Content starts
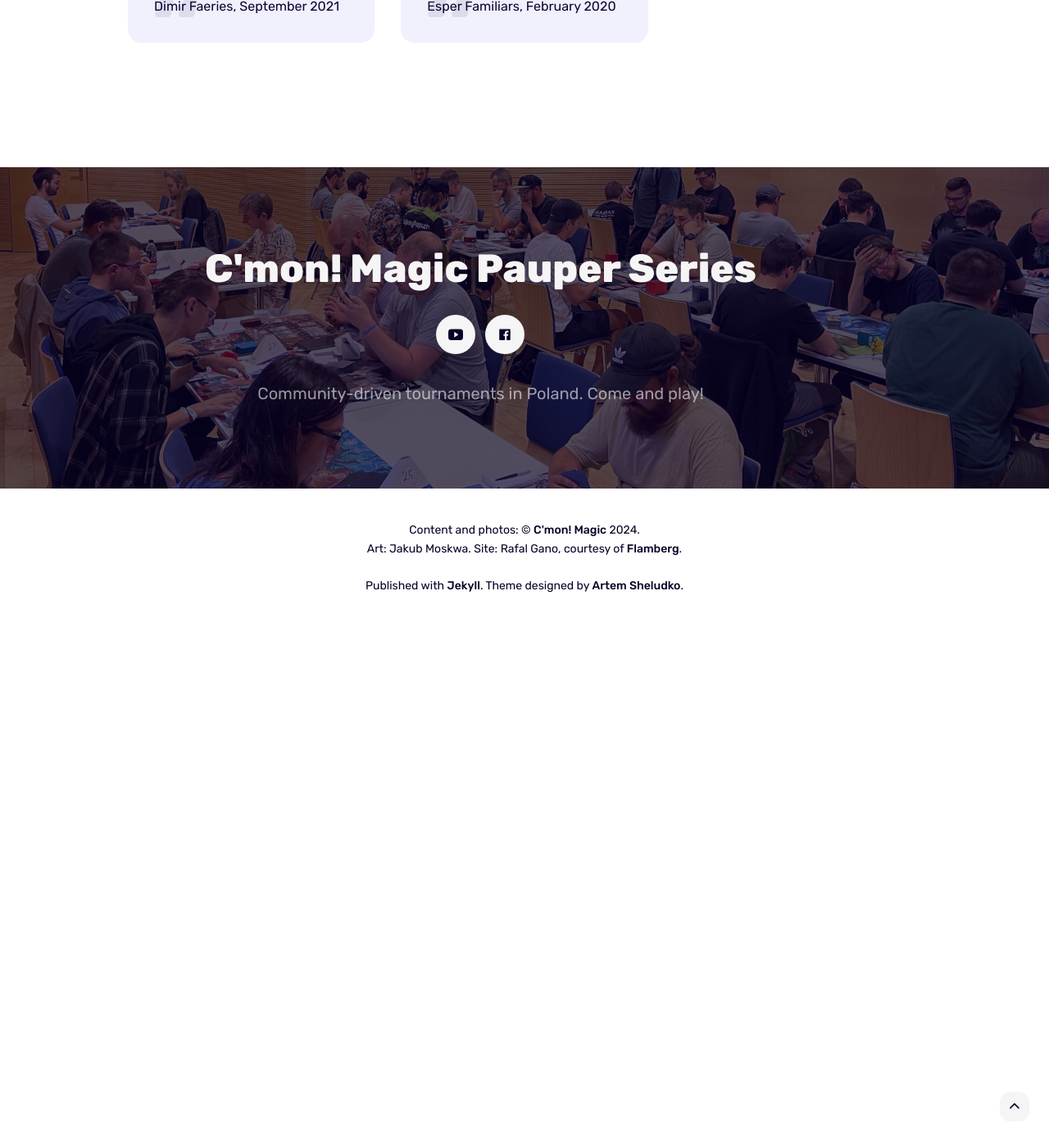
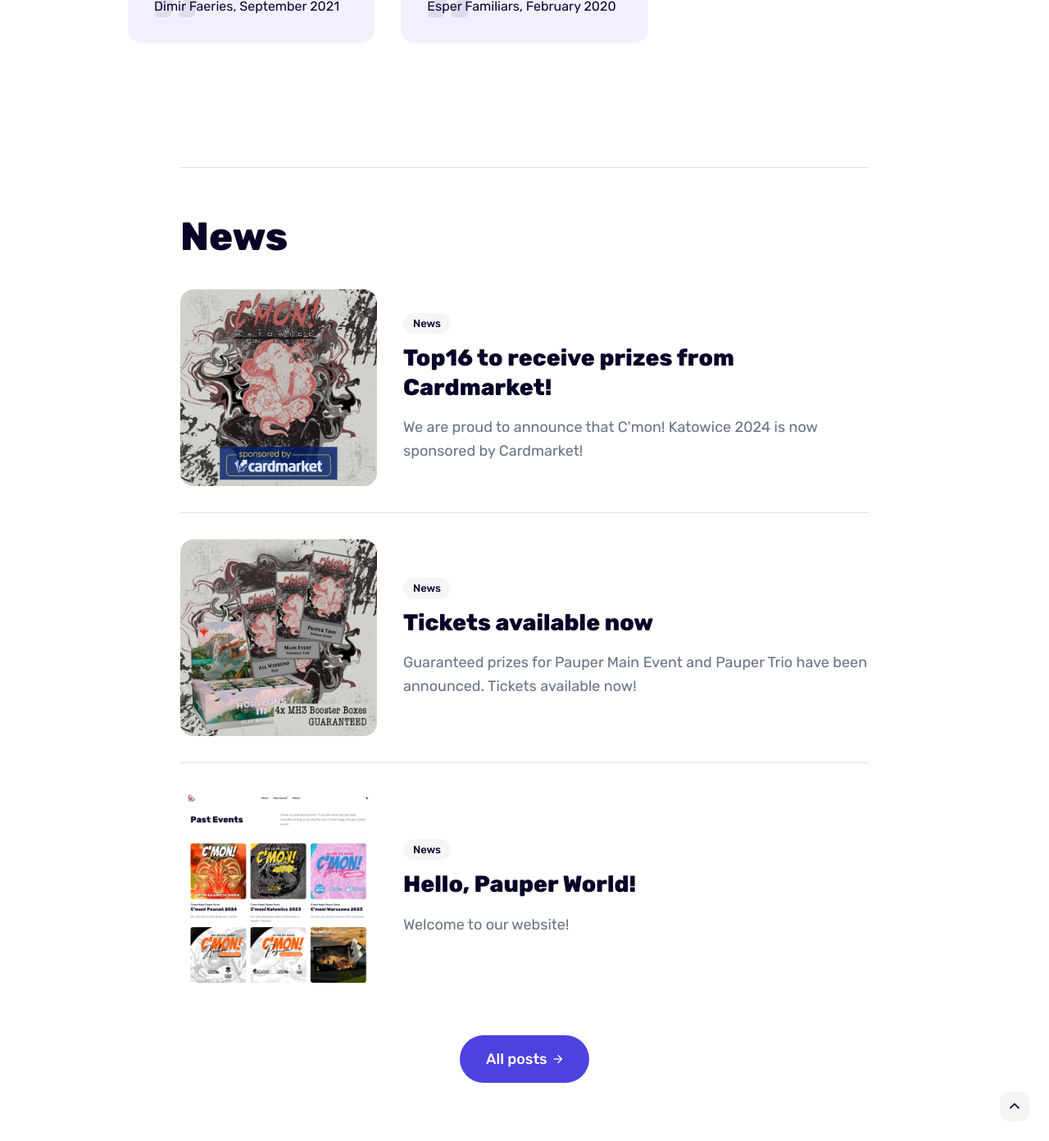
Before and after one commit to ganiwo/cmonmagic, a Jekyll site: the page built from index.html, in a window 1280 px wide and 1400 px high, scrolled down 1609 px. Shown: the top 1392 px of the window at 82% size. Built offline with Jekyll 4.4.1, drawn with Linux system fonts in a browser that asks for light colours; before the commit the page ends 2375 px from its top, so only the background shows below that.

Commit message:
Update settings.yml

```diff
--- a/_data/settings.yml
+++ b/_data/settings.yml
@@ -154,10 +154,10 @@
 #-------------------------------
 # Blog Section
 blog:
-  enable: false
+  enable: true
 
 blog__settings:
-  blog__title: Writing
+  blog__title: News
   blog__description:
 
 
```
Content ends
Content starts
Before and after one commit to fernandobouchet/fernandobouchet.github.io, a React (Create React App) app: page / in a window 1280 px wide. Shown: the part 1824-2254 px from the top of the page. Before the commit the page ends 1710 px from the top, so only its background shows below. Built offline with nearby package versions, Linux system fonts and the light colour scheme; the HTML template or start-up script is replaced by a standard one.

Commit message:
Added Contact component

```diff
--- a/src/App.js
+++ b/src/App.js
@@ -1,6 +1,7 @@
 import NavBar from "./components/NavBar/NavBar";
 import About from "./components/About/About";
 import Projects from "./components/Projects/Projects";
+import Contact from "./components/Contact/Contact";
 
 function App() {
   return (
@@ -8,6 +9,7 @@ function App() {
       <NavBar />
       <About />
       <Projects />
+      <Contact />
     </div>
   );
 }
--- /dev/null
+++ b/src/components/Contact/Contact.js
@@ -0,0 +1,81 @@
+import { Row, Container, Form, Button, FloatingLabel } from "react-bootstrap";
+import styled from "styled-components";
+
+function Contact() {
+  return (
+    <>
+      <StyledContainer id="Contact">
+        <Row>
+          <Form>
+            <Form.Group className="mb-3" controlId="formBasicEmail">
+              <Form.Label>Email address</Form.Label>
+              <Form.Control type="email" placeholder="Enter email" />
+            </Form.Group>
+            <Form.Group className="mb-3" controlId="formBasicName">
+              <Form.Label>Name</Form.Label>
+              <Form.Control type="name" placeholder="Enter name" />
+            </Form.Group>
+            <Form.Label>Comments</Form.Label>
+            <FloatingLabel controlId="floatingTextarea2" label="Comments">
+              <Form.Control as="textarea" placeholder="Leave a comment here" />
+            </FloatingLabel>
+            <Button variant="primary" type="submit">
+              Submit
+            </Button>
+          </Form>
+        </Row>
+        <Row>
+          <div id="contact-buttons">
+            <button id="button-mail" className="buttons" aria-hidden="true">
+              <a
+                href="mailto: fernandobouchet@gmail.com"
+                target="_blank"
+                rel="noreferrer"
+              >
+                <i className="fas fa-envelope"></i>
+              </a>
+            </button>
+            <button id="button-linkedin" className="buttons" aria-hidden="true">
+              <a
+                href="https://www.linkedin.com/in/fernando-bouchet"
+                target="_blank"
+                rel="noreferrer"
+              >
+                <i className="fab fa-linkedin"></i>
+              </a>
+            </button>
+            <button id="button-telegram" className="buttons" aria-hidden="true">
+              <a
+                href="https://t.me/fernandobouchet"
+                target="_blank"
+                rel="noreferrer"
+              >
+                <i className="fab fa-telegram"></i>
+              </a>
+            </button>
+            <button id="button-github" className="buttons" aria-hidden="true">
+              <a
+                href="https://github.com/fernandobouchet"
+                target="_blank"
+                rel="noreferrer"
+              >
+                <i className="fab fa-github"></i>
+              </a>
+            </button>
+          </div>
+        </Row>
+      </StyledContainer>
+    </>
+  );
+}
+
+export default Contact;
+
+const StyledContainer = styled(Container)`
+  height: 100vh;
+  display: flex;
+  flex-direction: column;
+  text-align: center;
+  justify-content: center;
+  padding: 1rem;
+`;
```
Content ends
__Exercise requirements__:
Among the lines of the records above, count those holding the string "href", and report only the number.

__Task solution__:
4